Content Cards: Text Structures, Grades 9-12

Today’s post is Text Structures for Different Types of Writing.  I designed this tool for teachers, but there are many pages that will also be good resource materials for students.   In this handy guide, you’ll find a quick overview of the text types (i.e., Argumentative, Informational, Narrative) in the Common Core State Standards.  AFter that, I’ve included my content cards for the following five text structures: compare/contrast, cause/effect, problem/solution, sequence, and description.

Check these out to see if they are something you can use!  Here’s the link:
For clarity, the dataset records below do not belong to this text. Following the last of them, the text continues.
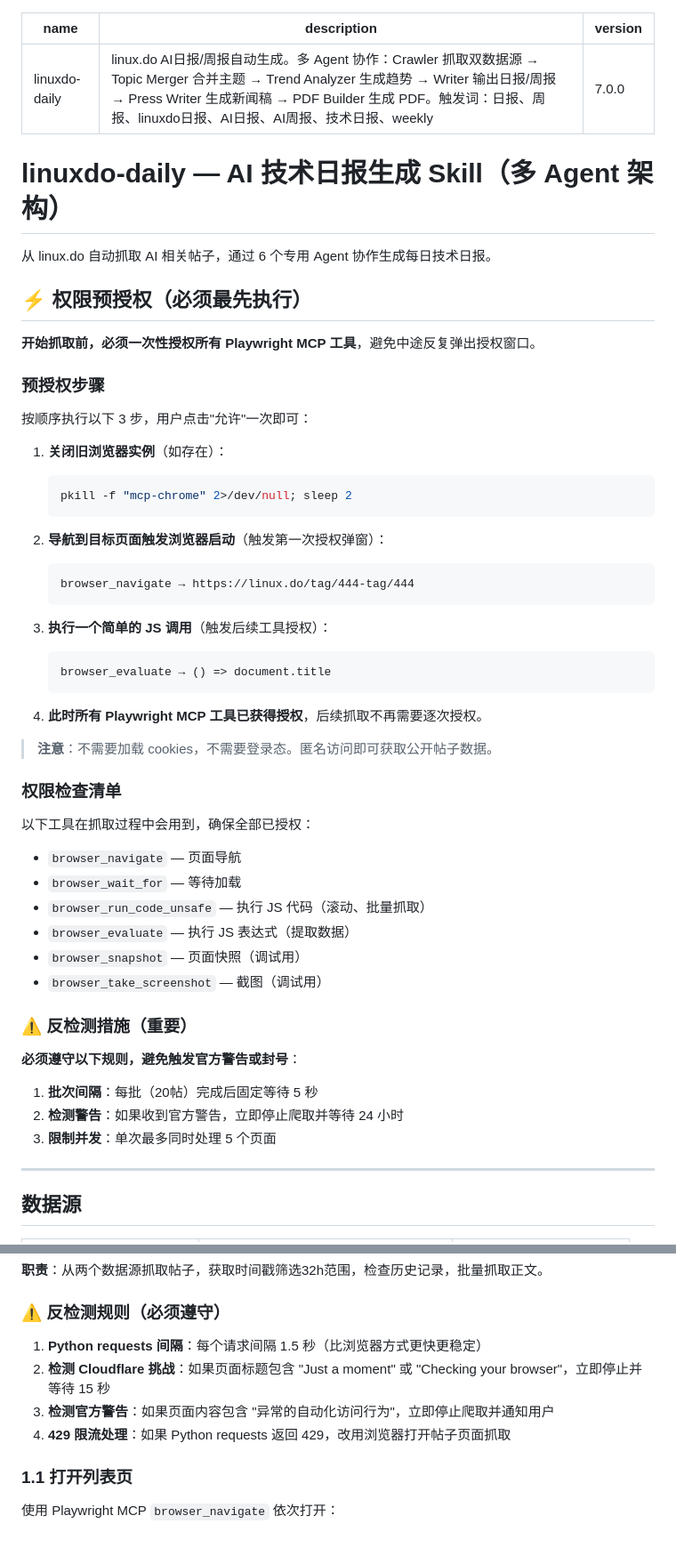
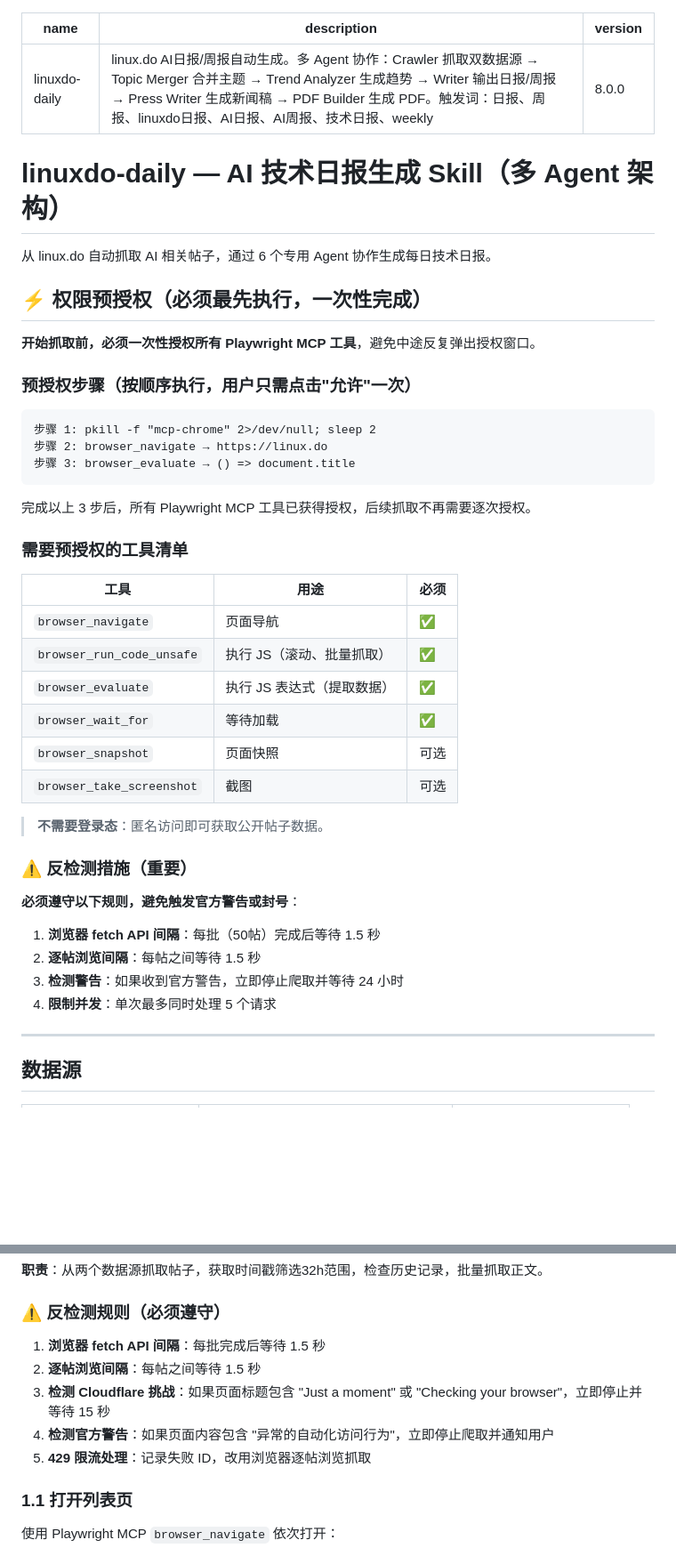
Before and after one commit to IVANLEE99/learn-claude-code, a Markdown page: skills/linuxdo-daily/SKILL.md, 2 parts joined by grey strips. Shown at 89% size. Rendered like a GitHub page; blank space fills up the shorter version.

````diff
--- a/skills/linuxdo-daily/SKILL.md
+++ b/skills/linuxdo-daily/SKILL.md
@@ -1,57 +1,48 @@
 ---
 name: linuxdo-daily
 description: linux.do AI日报/周报自动生成。多 Agent 协作：Crawler 抓取双数据源 → Topic Merger 合并主题 → Trend Analyzer 生成趋势 → Writer 输出日报/周报 → Press Writer 生成新闻稿 → PDF Builder 生成 PDF。触发词：日报、周报、linuxdo日报、AI日报、AI周报、技术日报、weekly
-version: 7.0.0
+version: 8.0.0
 ---
 
 # linuxdo-daily — AI 技术日报生成 Skill（多 Agent 架构）
 
 从 linux.do 自动抓取 AI 相关帖子，通过 6 个专用 Agent 协作生成每日技术日报。
 
-## ⚡ 权限预授权（必须最先执行）
+## ⚡ 权限预授权（必须最先执行，一次性完成）
 
 **开始抓取前，必须一次性授权所有 Playwright MCP 工具**，避免中途反复弹出授权窗口。
 
-### 预授权步骤
+### 预授权步骤（按顺序执行，用户只需点击"允许"一次）
 
-按顺序执行以下 3 步，用户点击"允许"一次即可：
+```
+步骤 1: pkill -f "mcp-chrome" 2>/dev/null; sleep 2
+步骤 2: browser_navigate → https://linux.do
+步骤 3: browser_evaluate → () => document.title
+```
 
-1. **关闭旧浏览器实例**（如存在）：
-   ```bash
-   pkill -f "mcp-chrome" 2>/dev/null; sleep 2
-   ```
+完成以上 3 步后，所有 Playwright MCP 工具已获得授权，后续抓取不再需要逐次授权。
 
-2. **导航到目标页面触发浏览器启动**（触发第一次授权弹窗）：
-   ```
-   browser_navigate → https://linux.do/tag/444-tag/444
-   ```
+### 需要预授权的工具清单
 
-3. **执行一个简单的 JS 调用**（触发后续工具授权）：
-   ```
-   browser_evaluate → () => document.title
-   ```
+| 工具 | 用途 | 必须 |
+|------|------|------|
+| `browser_navigate` | 页面导航 | ✅ |
+| `browser_run_code_unsafe` | 执行 JS（滚动、批量抓取） | ✅ |
+| `browser_evaluate` | 执行 JS 表达式（提取数据） | ✅ |
+| `browser_wait_for` | 等待加载 | ✅ |
+| `browser_snapshot` | 页面快照 | 可选 |
+| `browser_take_screenshot` | 截图 | 可选 |
 
-4. **此时所有 Playwright MCP 工具已获得授权**，后续抓取不再需要逐次授权。
-
-> **注意**：不需要加载 cookies，不需要登录态。匿名访问即可获取公开帖子数据。
-
-### 权限检查清单
-
-以下工具在抓取过程中会用到，确保全部已授权：
-- `browser_navigate` — 页面导航
-- `browser_wait_for` — 等待加载
-- `browser_run_code_unsafe` — 执行 JS 代码（滚动、批量抓取）
-- `browser_evaluate` — 执行 JS 表达式（提取数据）
-- `browser_snapshot` — 页面快照（调试用）
-- `browser_take_screenshot` — 截图（调试用）
+> **不需要登录态**：匿名访问即可获取公开帖子数据。
 
 ### ⚠️ 反检测措施（重要）
 
 **必须遵守以下规则，避免触发官方警告或封号**：
 
-1. **批次间隔**：每批（20帖）完成后固定等待 5 秒
-2. **检测警告**：如果收到官方警告，立即停止爬取并等待 24 小时
-3. **限制并发**：单次最多同时处理 5 个页面
+1. **浏览器 fetch API 间隔**：每批（50帖）完成后等待 1.5 秒
+2. **逐帖浏览间隔**：每帖之间等待 1.5 秒
+3. **检测警告**：如果收到官方警告，立即停止爬取并等待 24 小时
+4. **限制并发**：单次最多同时处理 5 个请求
 
 ---
 
@@ -377,10 +368,11 @@ posts = sorted(all_posts.values(), key=lambda x: int(x['id']), reverse=True)
 
 ### ⚠️ 反检测规则（必须遵守）
 
-1. **Python requests 间隔**：每个请求间隔 1.5 秒（比浏览器方式更快更稳定）
-2. **检测 Cloudflare 挑战**：如果页面标题包含 "Just a moment" 或 "Checking your browser"，立即停止并等待 15 秒
-3. **检测官方警告**：如果页面内容包含 "异常的自动化访问行为"，立即停止爬取并通知用户
-4. **429 限流处理**：如果 Python requests 返回 429，改用浏览器打开帖子页面抓取
+1. **浏览器 fetch API 间隔**：每批完成后等待 1.5 秒
+2. **逐帖浏览间隔**：每帖之间等待 1.5 秒
+3. **检测 Cloudflare 挑战**：如果页面标题包含 "Just a moment" 或 "Checking your browser"，立即停止并等待 15 秒
+4. **检测官方警告**：如果页面内容包含 "异常的自动化访问行为"，立即停止爬取并通知用户
+5. **429 限流处理**：记录失败 ID，改用浏览器逐帖浏览抓取
 
 ### 1.1 打开列表页
 
````
Also changed, not shown: other parts of skills/linuxdo-daily/SKILL.md (+105 -112 lines).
Examples of Lessons for Teaching Vocabulary: ELA K-12

You already know how important it is to teach vocabulary.  You likely also know that we need to be directly teaching important vocabulary words.  I’ve provided these examples to give you an idea of ways you might structure lessons to teach vocabulary.  The examples are in a pdf format and ready for you to download and use.

Kindergarten Example:  Introducing Words in a Scene
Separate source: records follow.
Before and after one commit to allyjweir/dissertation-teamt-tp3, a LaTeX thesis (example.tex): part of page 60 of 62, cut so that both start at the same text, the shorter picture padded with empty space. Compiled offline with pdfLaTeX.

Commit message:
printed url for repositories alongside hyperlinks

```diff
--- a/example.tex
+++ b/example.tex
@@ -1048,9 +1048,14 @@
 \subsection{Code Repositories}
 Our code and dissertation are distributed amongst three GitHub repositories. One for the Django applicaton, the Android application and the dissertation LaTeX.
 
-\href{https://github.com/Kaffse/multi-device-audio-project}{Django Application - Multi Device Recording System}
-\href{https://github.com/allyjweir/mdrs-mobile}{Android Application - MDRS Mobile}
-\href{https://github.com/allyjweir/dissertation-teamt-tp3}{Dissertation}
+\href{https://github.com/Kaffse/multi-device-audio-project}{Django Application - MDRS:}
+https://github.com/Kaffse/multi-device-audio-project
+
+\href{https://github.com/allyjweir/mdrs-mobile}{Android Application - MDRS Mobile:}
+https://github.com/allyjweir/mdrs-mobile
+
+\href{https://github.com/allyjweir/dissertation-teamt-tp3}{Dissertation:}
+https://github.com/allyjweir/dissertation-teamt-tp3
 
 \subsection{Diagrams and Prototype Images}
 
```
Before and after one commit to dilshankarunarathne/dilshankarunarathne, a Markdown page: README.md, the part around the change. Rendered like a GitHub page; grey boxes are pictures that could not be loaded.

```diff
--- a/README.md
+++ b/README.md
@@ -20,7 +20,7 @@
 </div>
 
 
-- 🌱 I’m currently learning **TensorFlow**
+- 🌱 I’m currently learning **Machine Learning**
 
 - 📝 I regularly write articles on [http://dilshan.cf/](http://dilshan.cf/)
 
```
Grades 01-02:  Words from The Little Fly and the Great Mouse

Grades 03-05:  Multiple Meaning Words

Grades 06-08:  Multiple Strategies for Recognizing Words

Grades 09-12:  Root Words

Write to the Text

 I am a fan of Kelly Gallagher’s Article of the Week.  His website is loaded with weekly articles you can use to give students interesting topics to which they can write.

I recently read an article in Education Week and asked the author, Anothy Cody, for permission to turn his article, Color Coded High School ID Cards Sort Students by Test Performance, into an assignment for students.

I set up the assignment in a modified version of Article of the Week.  I modified the directions and numbered each of the lines in the text.   The numbered lines support students in citing the text during classroom discussions.

Download the assignment:  Assignment:  Argumentative Paper

The assignment includes a Writing Checklist, which you can download separately.

Analysis Questions – Line Graphs

In this pdf, I’ve included examples of analysis questions for two different line graphs.  Both of these are for the elementary level.  For each set of questions, I’ve also included a large size of the graph that you can project and/or give students as they work to answer these questions.

Download the pdf of the Analysis Questions for a Line Graph.

Remember the Success Sequence:  Draw, Talk, Write.  Have the students use the visual and talk about the answers – preferably in a structured way as you call out the question.  Then have students write about the graph.